[Detected change data]
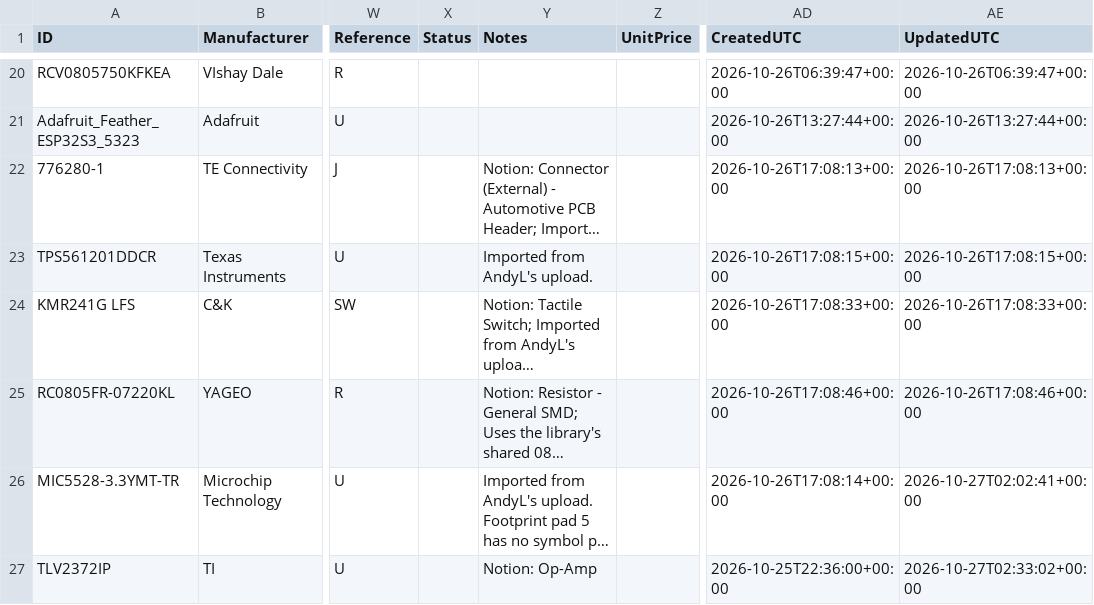
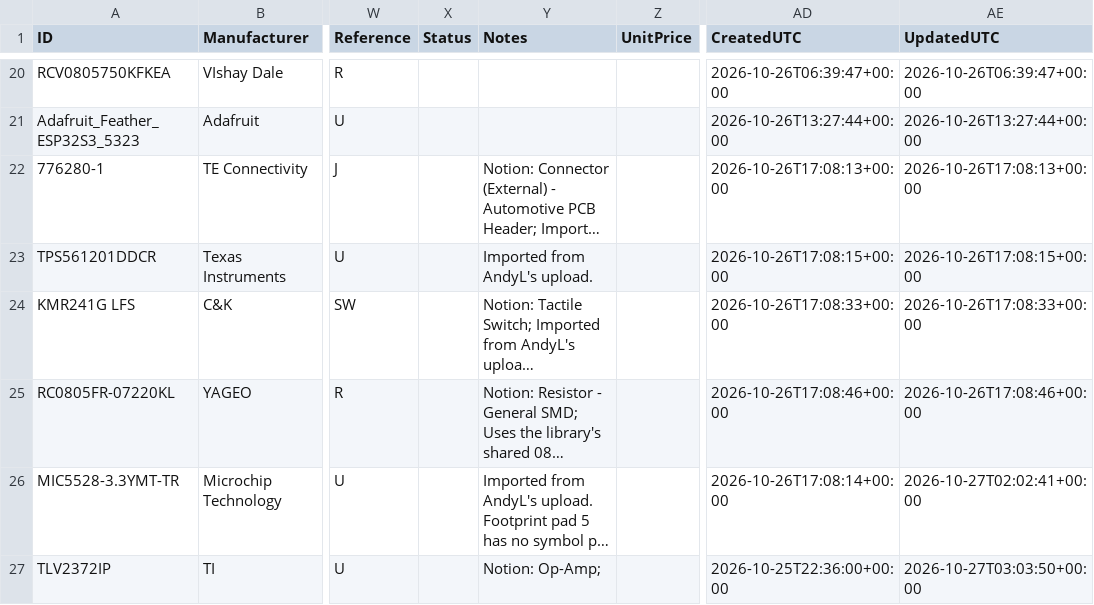
Before and after one commit to Anteater-Electric-Racing/electrical-pcbs, a CSV file: 26-27/Standard Parts Library/Anteater Parts/appdata/components.csv, drawn as a sheet; only a part is shown, gaps mark what is left out; long unchanged cells end in …; the diff names each change by its address in the sheet, - before the commit and + after, or states it on an @@ line.

Commit message:
Update TI TLV2372IP

```diff
--- a/26-27/Standard Parts Library/Anteater Parts/appdata/components.csv
+++ b/26-27/Standard Parts Library/Anteater Parts/appdata/components.csv
-Y27 (Notes): Notion: Op-Amp
+Y27 (Notes): Notion: Op-Amp;
-AE27 (UpdatedUTC): 2026-10-27T02:33:02+00:00
+AE27 (UpdatedUTC): 2026-10-27T03:03:50+00:00
```
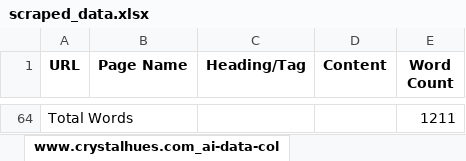
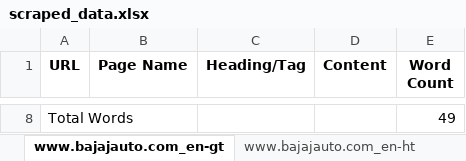
Before and after one commit to ZephyrianDawnstrider/web_scraper_django, an Excel workbook: scraped_data.xlsx, sheet www.bajajauto.com_en-gt, drawn as a sheet; only a part is shown, gaps mark what is left out; values as stored, in another font and other column widths than the file's, no borders; addresses are those after the commit; the diff covers the shown part only; the diff names each change by its address in the sheet, - before the commit and + after, or states it on an @@ line.

```diff
--- a/scraped_data.xlsx (sheet www.bajajauto.com_en-gt)
+++ b/scraped_data.xlsx (sheet www.bajajauto.com_en-gt)
-sheet tab: www.crystalhues.com_ai-data-col
+sheet tab: www.bajajauto.com_en-gt
-E8 (Word Count): 1211
+E8 (Word Count): 49
```
Also changed, not shown: 6 added rows and 62 removed rows elsewhere in this sheet, sheet Common Data, sheet www.bajajauto.com_en-ph, sheet www.bajajauto.com_en-ht, sheet www.bajajauto.com_en-ve, sheet www.bajajauto.com_en-pe, sheet www.bajajauto.com_en-af, 33 more sheets, other sheet tabs, 4 other files.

## Instructions to follow
Leave out the pictures; repeat the data exactly.

## Response area
Before and after one commit to Anteater-Electric-Racing/electrical-pcbs, a CSV file: 26-27/Standard Parts Library/Anteater Parts/appdata/components.csv, drawn as a sheet; only a part is shown, gaps mark what is left out; long unchanged cells end in …; the diff names each change by its address in the sheet, - before the commit and + after, or states it on an @@ line.

Commit message:
Update TI TLV2372IP

```diff
--- a/26-27/Standard Parts Library/Anteater Parts/appdata/components.csv
+++ b/26-27/Standard Parts Library/Anteater Parts/appdata/components.csv
-Y27 (Notes): Notion: Op-Amp
+Y27 (Notes): Notion: Op-Amp;
-AE27 (UpdatedUTC): 2026-10-27T02:33:02+00:00
+AE27 (UpdatedUTC): 2026-10-27T03:03:50+00:00
```
Before and after one commit to ZephyrianDawnstrider/web_scraper_django, an Excel workbook: scraped_data.xlsx, sheet www.bajajauto.com_en-gt, drawn as a sheet; only a part is shown, gaps mark what is left out; values as stored, in another font and other column widths than the file's, no borders; addresses are those after the commit; the diff covers the shown part only; the diff names each change by its address in the sheet, - before the commit and + after, or states it on an @@ line.

```diff
--- a/scraped_data.xlsx (sheet www.bajajauto.com_en-gt)
+++ b/scraped_data.xlsx (sheet www.bajajauto.com_en-gt)
-sheet tab: www.crystalhues.com_ai-data-col
+sheet tab: www.bajajauto.com_en-gt
-E8 (Word Count): 1211
+E8 (Word Count): 49
```
Also changed, not shown: 6 added rows and 62 removed rows elsewhere in this sheet, sheet Common Data, sheet www.bajajauto.com_en-ph, sheet www.bajajauto.com_en-ht, sheet www.bajajauto.com_en-ve, sheet www.bajajauto.com_en-pe, sheet www.bajajauto.com_en-af, 33 more sheets, other sheet tabs, 4 other files.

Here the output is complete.